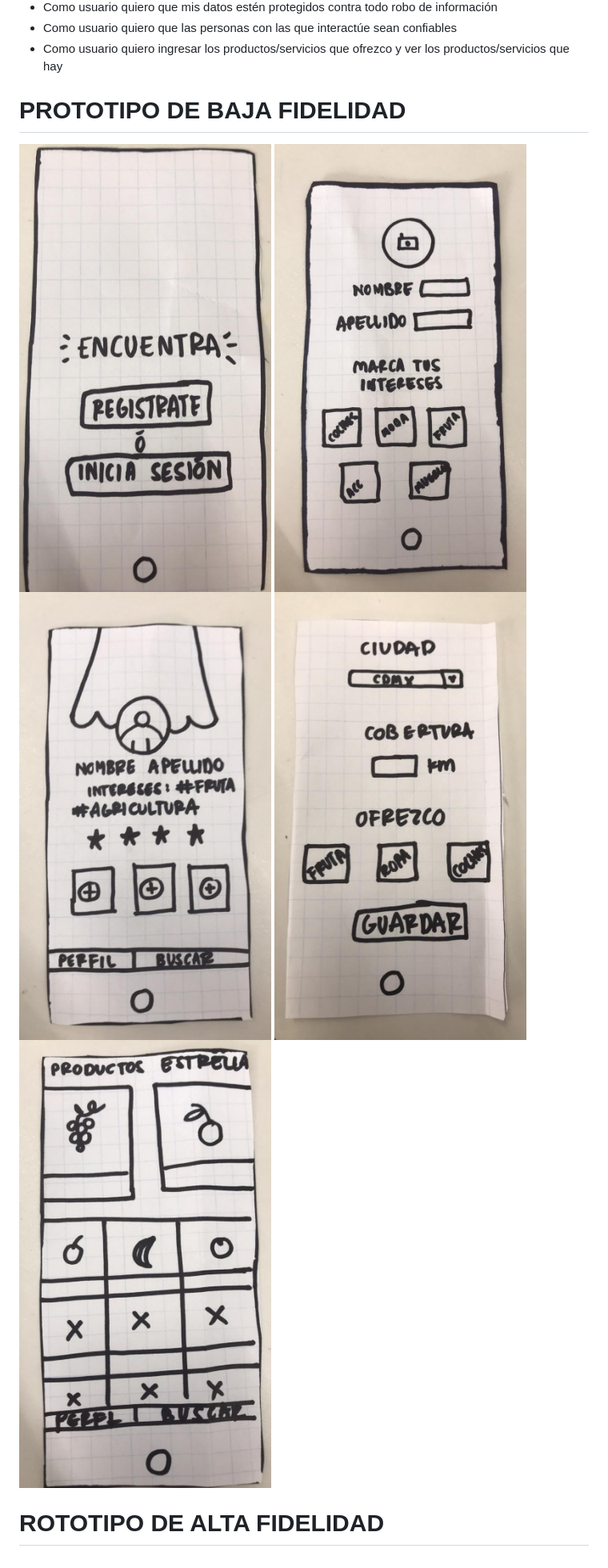
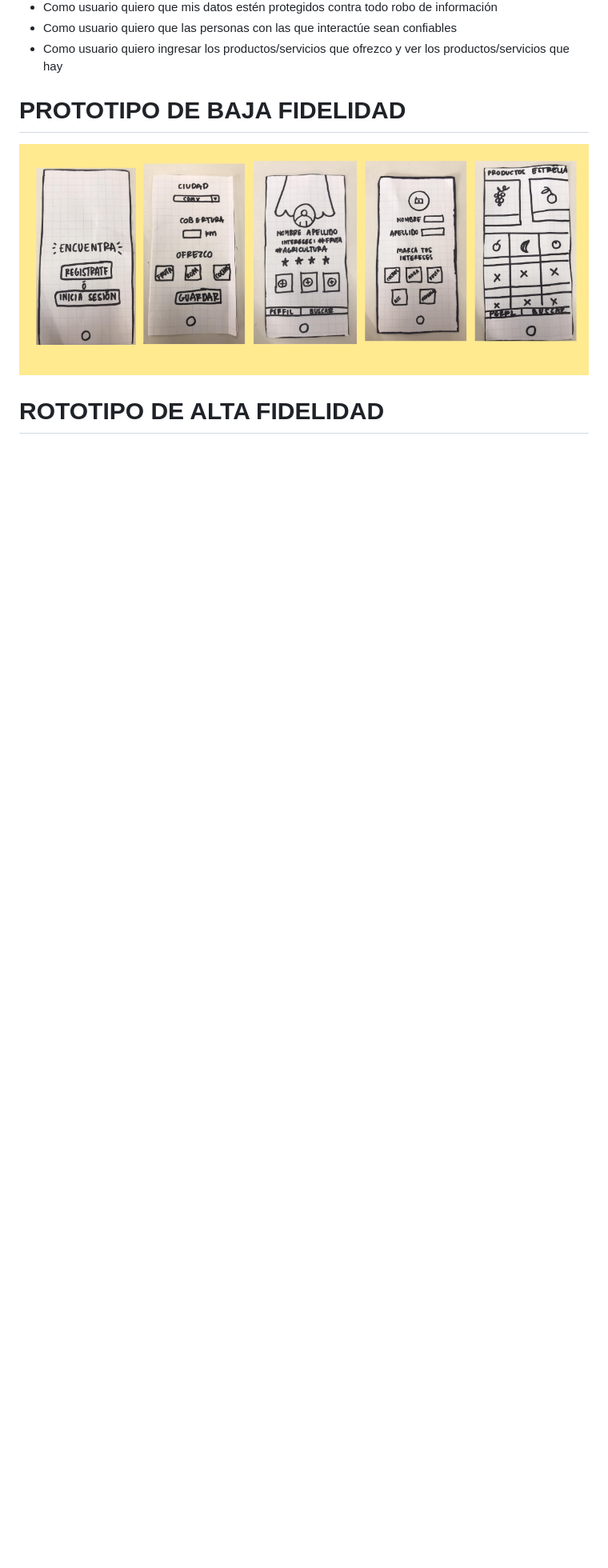
Before and after one commit to MarielaTorresB/IBM-Week-Proyecto, a Markdown page: README.md, the part around the change. Shown: that part at 80% size. Drawn GitHub-style; pictures changed too: img/baja.png (added); blank space fills up the shorter version.

Commit message:
subiendo imagen

```diff
--- a/README.md
+++ b/README.md
@@ -80,6 +80,6 @@ El uso de la página es sencillo. El primer paso es registrar los datos personal
 
 # PROTOTIPO DE BAJA FIDELIDAD
 
-![sketch1](img/baja1.jpeg) ![sketch2](img/baja2.jpeg) ![sketch3](img/baja3.jpeg) ![sketch4](img/baja4.jpeg) ![sketch5](img/baja5.jpeg)
+![sketch](img/baja.png)
 
 # ROTOTIPO DE ALTA FIDELIDAD
```
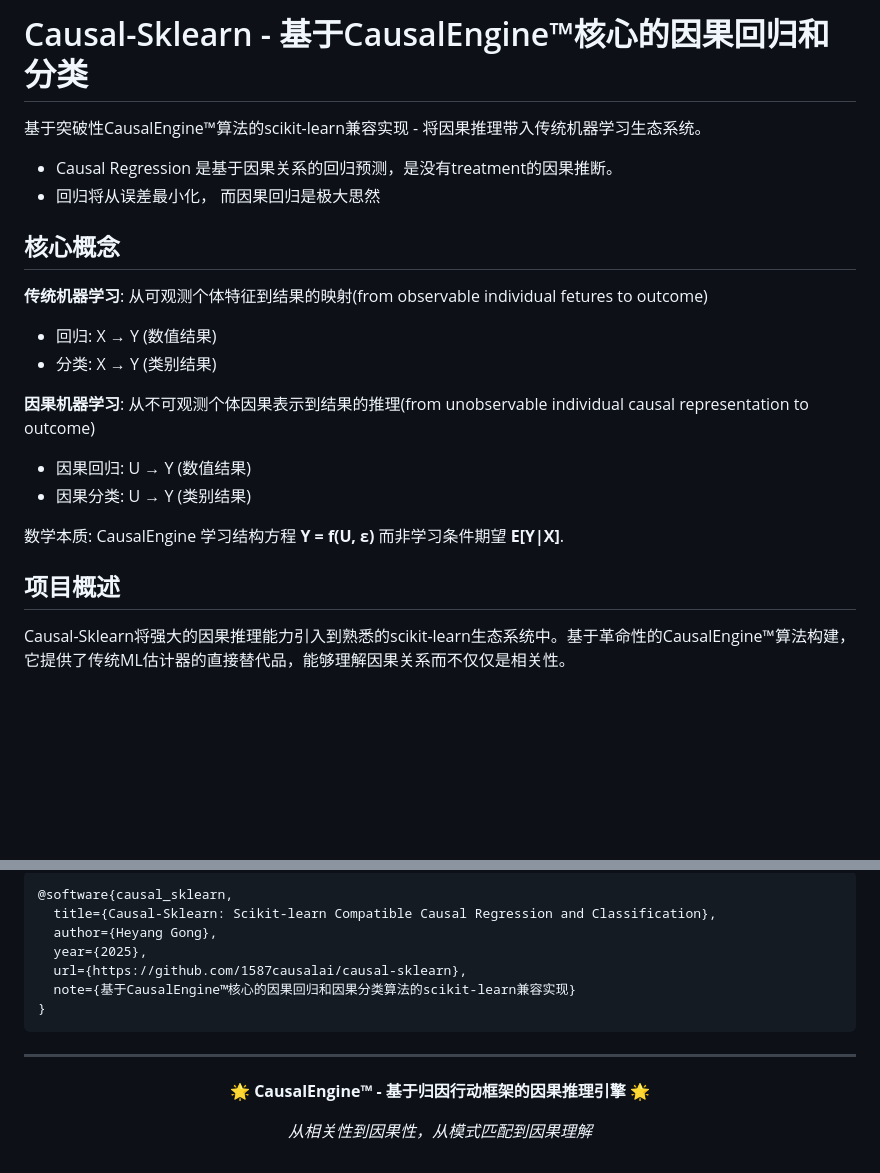
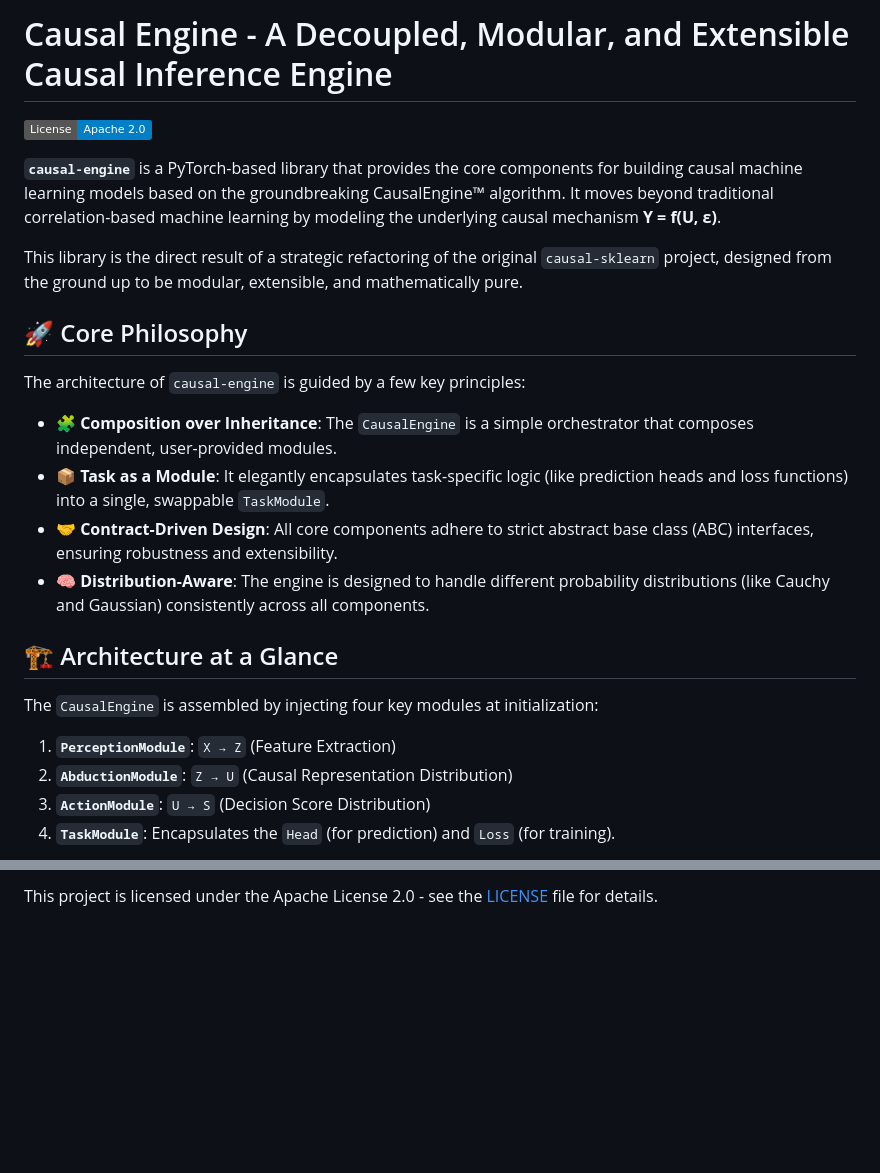
Before and after one commit to 1587causalai/causal-sklearn, a Markdown page: README.md, 2 parts joined by grey strips. Drawn GitHub-style; badges without logos; blank space fills up the shorter version.

Commit message:
docs(readme): Overhaul README for new causal-engine architecture

````diff
--- a/README.md
+++ b/README.md
@@ -1,24 +1,26 @@
-# Causal-Sklearn - 基于CausalEngine™核心的因果回归和分类
+# Causal Engine - A Decoupled, Modular, and Extensible Causal Inference Engine
 
-基于突破性CausalEngine™算法的scikit-learn兼容实现 - 将因果推理带入传统机器学习生态系统。
+[![License](https://img.shields.io/badge/License-Apache_2.0-blue.svg)](https://opensource.org/licenses/Apache-2.0)
 
-- Causal Regression 是基于因果关系的回归预测，是没有treatment的因果推断。
-- 回归将从误差最小化， 而因果回归是极大思然
+**`causal-engine`** is a PyTorch-based library that provides the core components for building causal machine learning models based on the groundbreaking CausalEngine™ algorithm. It moves beyond traditional correlation-based machine learning by modeling the underlying causal mechanism **Y = f(U, ε)**.
 
+This library is the direct result of a strategic refactoring of the original `causal-sklearn` project, designed from the ground up to be modular, extensible, and mathematically pure.
 
-## 核心概念
+## 🚀 Core Philosophy
 
-**传统机器学习**: 从可观测个体特征到结果的映射(from observable individual fetures to outcome)
-- 回归: X → Y (数值结果)
-- 分类: X → Y (类别结果)
+The architecture of `causal-engine` is guided by a few key principles:
 
-**因果机器学习**: 从不可观测个体因果表示到结果的推理(from unobservable individual causal representation to outcome)
-- 因果回归: U → Y (数值结果)
-- 因果分类: U → Y (类别结果)
+-   **🧩 Composition over Inheritance**: The `CausalEngine` is a simple orchestrator that composes independent, user-provided modules.
+-   **📦 Task as a Module**: It elegantly encapsulates task-specific logic (like prediction heads and loss functions) into a single, swappable `TaskModule`.
+-   **🤝 Contract-Driven Design**: All core components adhere to strict abstract base class (ABC) interfaces, ensuring robustness and extensibility.
+-   **🧠 Distribution-Aware**: The engine is designed to handle different probability distributions (like Cauchy and Gaussian) consistently across all components.
 
-数学本质: CausalEngine 学习结构方程 **Y = f(U, ε)** 而非学习条件期望 **E[Y|X]**.
+## 🏗️ Architecture at a Glance
 
-## 项目概述
+The `CausalEngine` is assembled by injecting four key modules at initialization:
 
-Causal-Sklearn将强大的因果推理能力引入到熟悉的scikit-learn生态系统中。基于革命性的CausalEngine™算法构建，它提供了传统ML估计器的直接替代品，能够理解因果关系而不仅仅是相关性。
+1.  **`PerceptionModule`**: `X → Z` (Feature Extraction)
+2.  **`AbductionModule`**: `Z → U` (Causal Representation Distribution)
+3.  **`ActionModule`**: `U → S` (Decision Score Distribution)
+4.  **`TaskModule`**: Encapsulates the `Head` (for prediction) and `Loss` (for training).
 
@@ -215,19 +113 @@ python scripts/classification_robustness_real_datasets.py
-```bibtex
-@software{causal_sklearn,
-  title={Causal-Sklearn: Scikit-learn Compatible Causal Regression and Classification},
-  author={Heyang Gong},
-  year={2025},
-  url={https://github.com/1587causalai/causal-sklearn},
-  note={基于CausalEngine™核心的因果回归和因果分类算法的scikit-learn兼容实现}
-}
-```
-
----
-
-<div align="center">
-
-**🌟 CausalEngine™ - 基于归因行动框架的因果推理引擎 🌟**
-
-*从相关性到因果性，从模式匹配到因果理解*
-
-</div>
+This project is licensed under the Apache License 2.0 - see the [LICENSE](LICENSE) file for details.
````
Also changed, not shown: other parts of README.md (+64 -168 lines).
::::::
◆ Task prompt
Reproduce the preceding material exactly, skipping pictures.

◆ Written solution
Before and after one commit to MarielaTorresB/IBM-Week-Proyecto, a Markdown page: README.md, the part around the change. Shown: that part at 80% size. Drawn GitHub-style; pictures changed too: img/baja.png (added); blank space fills up the shorter version.

Commit message:
subiendo imagen

```diff
--- a/README.md
+++ b/README.md
@@ -80,6 +80,6 @@ El uso de la página es sencillo. El primer paso es registrar los datos personal
 
 # PROTOTIPO DE BAJA FIDELIDAD
 
-![sketch1](img/baja1.jpeg) ![sketch2](img/baja2.jpeg) ![sketch3](img/baja3.jpeg) ![sketch4](img/baja4.jpeg) ![sketch5](img/baja5.jpeg)
+![sketch](img/baja.png)
 
 # ROTOTIPO DE ALTA FIDELIDAD
```
Before and after one commit to 1587causalai/causal-sklearn, a Markdown page: README.md, 2 parts joined by grey strips. Drawn GitHub-style; badges without logos; blank space fills up the shorter version.

Commit message:
docs(readme): Overhaul README for new causal-engine architecture

````diff
--- a/README.md
+++ b/README.md
@@ -1,24 +1,26 @@
-# Causal-Sklearn - 基于CausalEngine™核心的因果回归和分类
+# Causal Engine - A Decoupled, Modular, and Extensible Causal Inference Engine
 
-基于突破性CausalEngine™算法的scikit-learn兼容实现 - 将因果推理带入传统机器学习生态系统。
+[![License](https://img.shields.io/badge/License-Apache_2.0-blue.svg)](https://opensource.org/licenses/Apache-2.0)
 
-- Causal Regression 是基于因果关系的回归预测，是没有treatment的因果推断。
-- 回归将从误差最小化， 而因果回归是极大思然
+**`causal-engine`** is a PyTorch-based library that provides the core components for building causal machine learning models based on the groundbreaking CausalEngine™ algorithm. It moves beyond traditional correlation-based machine learning by modeling the underlying causal mechanism **Y = f(U, ε)**.
 
+This library is the direct result of a strategic refactoring of the original `causal-sklearn` project, designed from the ground up to be modular, extensible, and mathematically pure.
 
-## 核心概念
+## 🚀 Core Philosophy
 
-**传统机器学习**: 从可观测个体特征到结果的映射(from observable individual fetures to outcome)
-- 回归: X → Y (数值结果)
-- 分类: X → Y (类别结果)
+The architecture of `causal-engine` is guided by a few key principles:
 
-**因果机器学习**: 从不可观测个体因果表示到结果的推理(from unobservable individual causal representation to outcome)
-- 因果回归: U → Y (数值结果)
-- 因果分类: U → Y (类别结果)
+-   **🧩 Composition over Inheritance**: The `CausalEngine` is a simple orchestrator that composes independent, user-provided modules.
+-   **📦 Task as a Module**: It elegantly encapsulates task-specific logic (like prediction heads and loss functions) into a single, swappable `TaskModule`.
+-   **🤝 Contract-Driven Design**: All core components adhere to strict abstract base class (ABC) interfaces, ensuring robustness and extensibility.
+-   **🧠 Distribution-Aware**: The engine is designed to handle different probability distributions (like Cauchy and Gaussian) consistently across all components.
 
-数学本质: CausalEngine 学习结构方程 **Y = f(U, ε)** 而非学习条件期望 **E[Y|X]**.
+## 🏗️ Architecture at a Glance
 
-## 项目概述
+The `CausalEngine` is assembled by injecting four key modules at initialization:
 
-Causal-Sklearn将强大的因果推理能力引入到熟悉的scikit-learn生态系统中。基于革命性的CausalEngine™算法构建，它提供了传统ML估计器的直接替代品，能够理解因果关系而不仅仅是相关性。
+1.  **`PerceptionModule`**: `X → Z` (Feature Extraction)
+2.  **`AbductionModule`**: `Z → U` (Causal Representation Distribution)
+3.  **`ActionModule`**: `U → S` (Decision Score Distribution)
+4.  **`TaskModule`**: Encapsulates the `Head` (for prediction) and `Loss` (for training).
 
@@ -215,19 +113 @@ python scripts/classification_robustness_real_datasets.py
-```bibtex
-@software{causal_sklearn,
-  title={Causal-Sklearn: Scikit-learn Compatible Causal Regression and Classification},
-  author={Heyang Gong},
-  year={2025},
-  url={https://github.com/1587causalai/causal-sklearn},
-  note={基于CausalEngine™核心的因果回归和因果分类算法的scikit-learn兼容实现}
-}
-```
-
----
-
-<div align="center">
-
-**🌟 CausalEngine™ - 基于归因行动框架的因果推理引擎 🌟**
-
-*从相关性到因果性，从模式匹配到因果理解*
-
-</div>
+This project is licensed under the Apache License 2.0 - see the [LICENSE](LICENSE) file for details.
````
Also changed, not shown: other parts of README.md (+64 -168 lines).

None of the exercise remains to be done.